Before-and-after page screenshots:
※ ※ ※

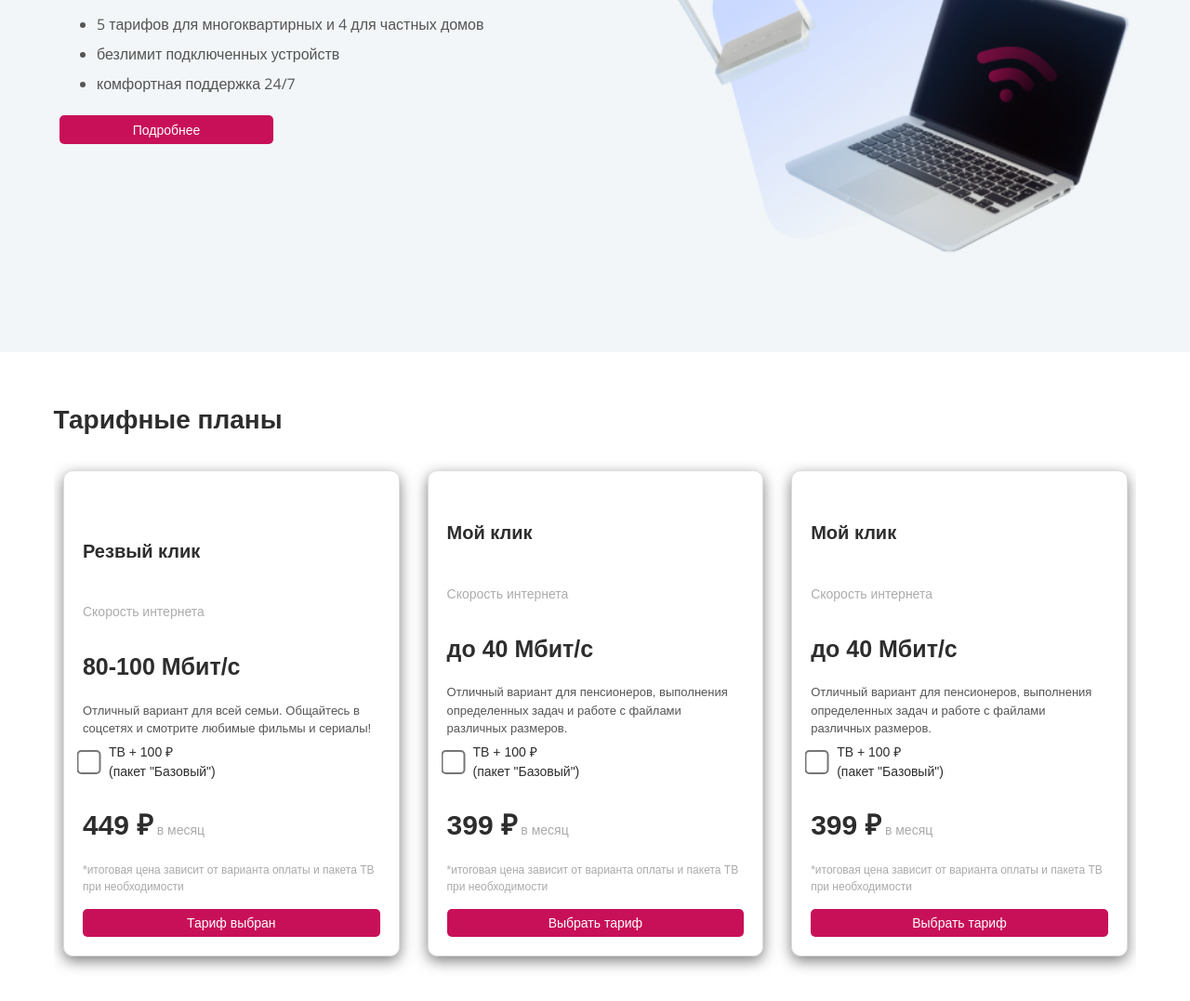
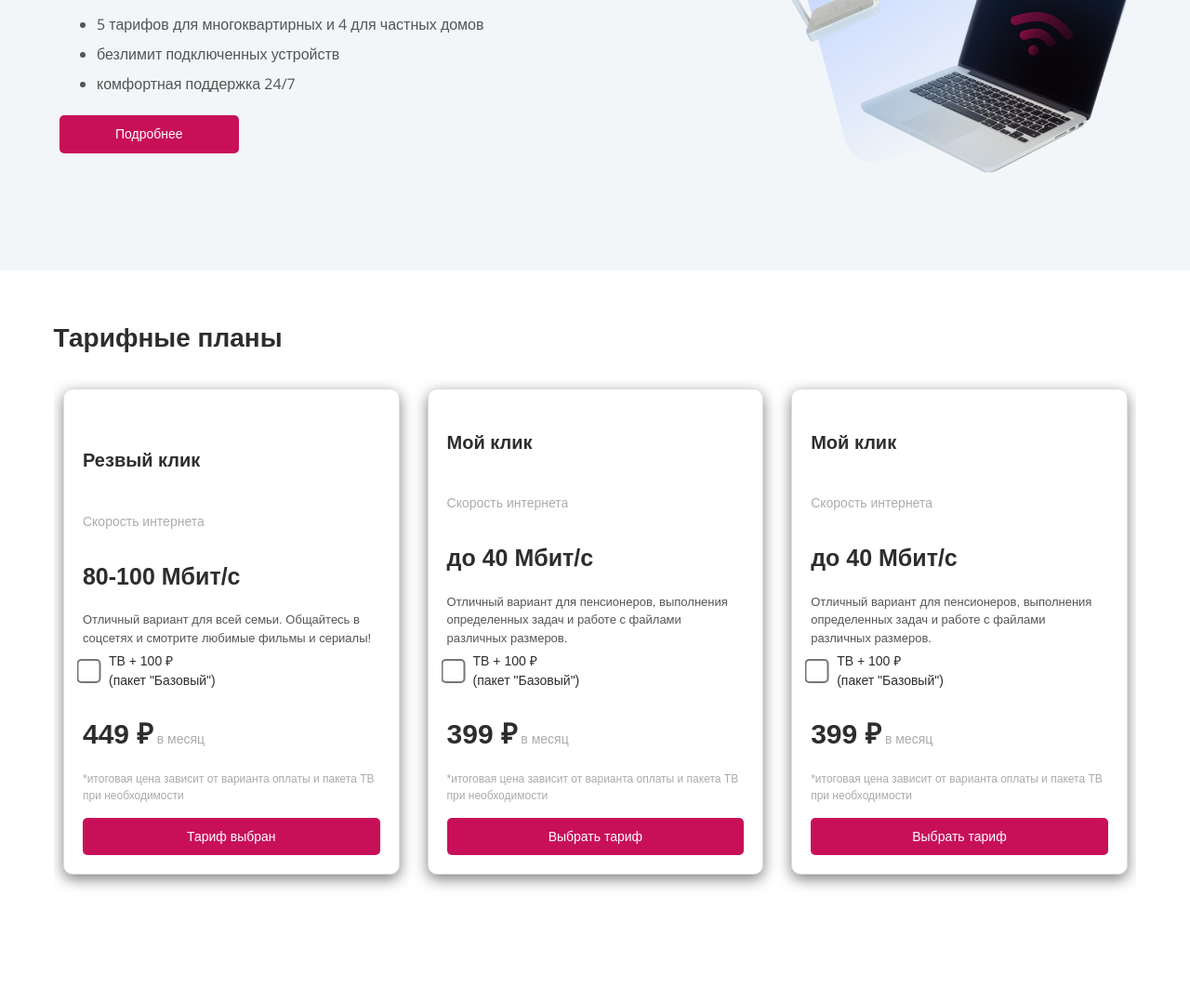
Before and after one commit to KsushaKit/Telekom-website-layout, a plain HTML site: page index.html in a window 1280 px wide. Shown: the part 288-1365 px from the top of the page at 93% size. Drawn offline with nearby package versions, Linux system fonts and the light colour scheme; a web font is replaced by a local one.

Commit message:
editing element sizes

```diff
--- a/style.css
+++ b/style.css
@@ -42,6 +42,7 @@ a {
 .header__banner {
     display: flex;
     padding: 88px 5% 89px 5%;
+    justify-content: space-between;
 }
 
 .header__banner-title {
@@ -59,7 +60,7 @@ a {
 }
 
 .header__banner-button {
-    padding: 0.9vh 6.15vw;
+    padding: 12px 60px;
     font-size: 14px;
     border-radius: 5px;
     background-color: #C81059;
@@ -73,8 +74,8 @@ a {
     background-color: #0099C8;
 }
 
-.header__banner-img img {
-    width: 43.6vw;
+.header__banner-img{
+    width: 436px;
 }
 
 /* Основная часть */
@@ -191,7 +192,7 @@ a {
 }
 
 .tariff-plans__item-button {
-    padding: 0.9vh 3vw;
+    padding: 12px 80px;
     font-size: 14px;
     border-radius: 5px;
     background-color: #C81059;
```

※ ※ ※

_WHAT THIS TASK INVOLVES_: Return each line of the data, keeping its wording exact and omitting pictures.

_TASK OUTPUT_:
Before and after one commit to KsushaKit/Telekom-website-layout, a plain HTML site: page index.html in a window 1280 px wide. Shown: the part 288-1365 px from the top of the page at 93% size. Drawn offline with nearby package versions, Linux system fonts and the light colour scheme; a web font is replaced by a local one.

Commit message:
editing element sizes

```diff
--- a/style.css
+++ b/style.css
@@ -42,6 +42,7 @@ a {
 .header__banner {
     display: flex;
     padding: 88px 5% 89px 5%;
+    justify-content: space-between;
 }
 
 .header__banner-title {
@@ -59,7 +60,7 @@ a {
 }
 
 .header__banner-button {
-    padding: 0.9vh 6.15vw;
+    padding: 12px 60px;
     font-size: 14px;
     border-radius: 5px;
     background-color: #C81059;
@@ -73,8 +74,8 @@ a {
     background-color: #0099C8;
 }
 
-.header__banner-img img {
-    width: 43.6vw;
+.header__banner-img{
+    width: 436px;
 }
 
 /* Основная часть */
@@ -191,7 +192,7 @@ a {
 }
 
 .tariff-plans__item-button {
-    padding: 0.9vh 3vw;
+    padding: 12px 80px;
     font-size: 14px;
     border-radius: 5px;
     background-color: #C81059;
```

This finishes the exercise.